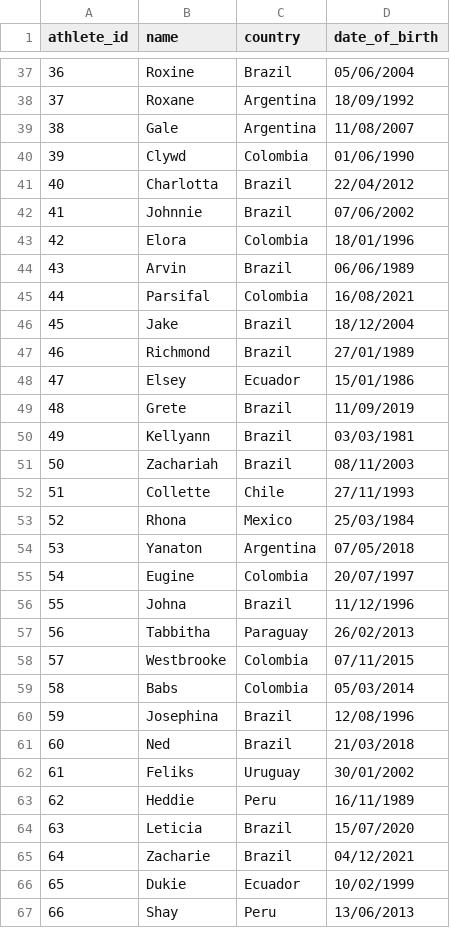
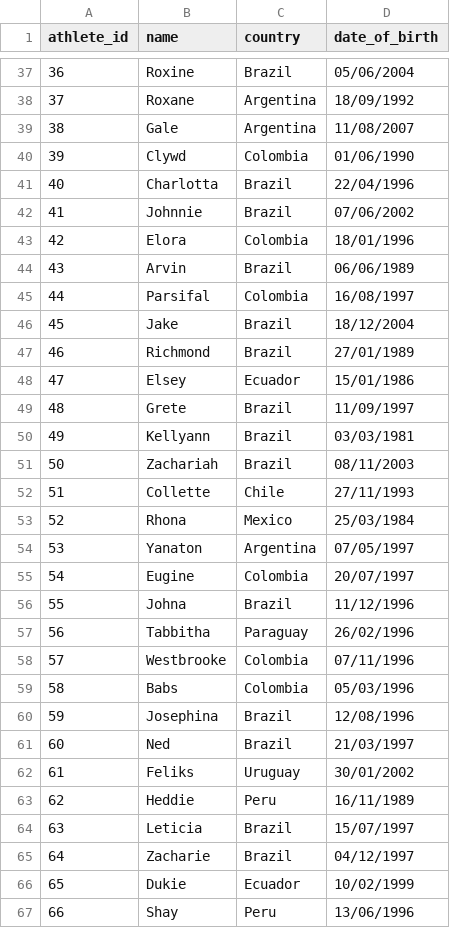
Before and after one commit to fedesa20/obligatorio_big_data, a CSV file: Athletes.csv, drawn as a sheet; only a part is shown, gaps mark what is left out; the diff covers the shown part only.

Commit message:
Add files via upload

```diff
--- a/Athletes.csv
+++ b/Athletes.csv
@@ -40,3 +40,3 @@ athlete_id,name,country,date_of_birth
 39,Clywd,Colombia,01/06/1990
-40,Charlotta,Brazil,22/04/2012
+40,Charlotta,Brazil,22/04/1996
 41,Johnnie,Brazil,07/06/2002
@@ -44,3 +44,3 @@ athlete_id,name,country,date_of_birth
 43,Arvin,Brazil,06/06/1989
-44,Parsifal,Colombia,16/08/2021
+44,Parsifal,Colombia,16/08/1997
 45,Jake,Brazil,18/12/2004
@@ -48,3 +48,3 @@ athlete_id,name,country,date_of_birth
 47,Elsey,Ecuador,15/01/1986
-48,Grete,Brazil,11/09/2019
+48,Grete,Brazil,11/09/1997
 49,Kellyann,Brazil,03/03/1981
@@ -53,15 +53,15 @@ athlete_id,name,country,date_of_birth
 52,Rhona,Mexico,25/03/1984
-53,Yanaton,Argentina,07/05/2018
+53,Yanaton,Argentina,07/05/1997
 54,Eugine,Colombia,20/07/1997
 55,Johna,Brazil,11/12/1996
-56,Tabbitha,Paraguay,26/02/2013
-57,Westbrooke,Colombia,07/11/2015
-58,Babs,Colombia,05/03/2014
+56,Tabbitha,Paraguay,26/02/1996
+57,Westbrooke,Colombia,07/11/1996
+58,Babs,Colombia,05/03/1996
 59,Josephina,Brazil,12/08/1996
-60,Ned,Brazil,21/03/2018
+60,Ned,Brazil,21/03/1997
 61,Feliks,Uruguay,30/01/2002
 62,Heddie,Peru,16/11/1989
-63,Leticia,Brazil,15/07/2020
-64,Zacharie,Brazil,04/12/2021
+63,Leticia,Brazil,15/07/1997
+64,Zacharie,Brazil,04/12/1997
 65,Dukie,Ecuador,10/02/1999
-66,Shay,Peru,13/06/2013
+66,Shay,Peru,13/06/1996
```
Also changed, not shown: 56 edited cells elsewhere in this file.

Work order. In your copy, omit the pictures and restate every line of the data word for word.

Result of this exercise.
Before and after one commit to fedesa20/obligatorio_big_data, a CSV file: Athletes.csv, drawn as a sheet; only a part is shown, gaps mark what is left out; the diff covers the shown part only.

Commit message:
Add files via upload

```diff
--- a/Athletes.csv
+++ b/Athletes.csv
@@ -40,3 +40,3 @@ athlete_id,name,country,date_of_birth
 39,Clywd,Colombia,01/06/1990
-40,Charlotta,Brazil,22/04/2012
+40,Charlotta,Brazil,22/04/1996
 41,Johnnie,Brazil,07/06/2002
@@ -44,3 +44,3 @@ athlete_id,name,country,date_of_birth
 43,Arvin,Brazil,06/06/1989
-44,Parsifal,Colombia,16/08/2021
+44,Parsifal,Colombia,16/08/1997
 45,Jake,Brazil,18/12/2004
@@ -48,3 +48,3 @@ athlete_id,name,country,date_of_birth
 47,Elsey,Ecuador,15/01/1986
-48,Grete,Brazil,11/09/2019
+48,Grete,Brazil,11/09/1997
 49,Kellyann,Brazil,03/03/1981
@@ -53,15 +53,15 @@ athlete_id,name,country,date_of_birth
 52,Rhona,Mexico,25/03/1984
-53,Yanaton,Argentina,07/05/2018
+53,Yanaton,Argentina,07/05/1997
 54,Eugine,Colombia,20/07/1997
 55,Johna,Brazil,11/12/1996
-56,Tabbitha,Paraguay,26/02/2013
-57,Westbrooke,Colombia,07/11/2015
-58,Babs,Colombia,05/03/2014
+56,Tabbitha,Paraguay,26/02/1996
+57,Westbrooke,Colombia,07/11/1996
+58,Babs,Colombia,05/03/1996
 59,Josephina,Brazil,12/08/1996
-60,Ned,Brazil,21/03/2018
+60,Ned,Brazil,21/03/1997
 61,Feliks,Uruguay,30/01/2002
 62,Heddie,Peru,16/11/1989
-63,Leticia,Brazil,15/07/2020
-64,Zacharie,Brazil,04/12/2021
+63,Leticia,Brazil,15/07/1997
+64,Zacharie,Brazil,04/12/1997
 65,Dukie,Ecuador,10/02/1999
-66,Shay,Peru,13/06/2013
+66,Shay,Peru,13/06/1996
```
Also changed, not shown: 56 edited cells elsewhere in this file.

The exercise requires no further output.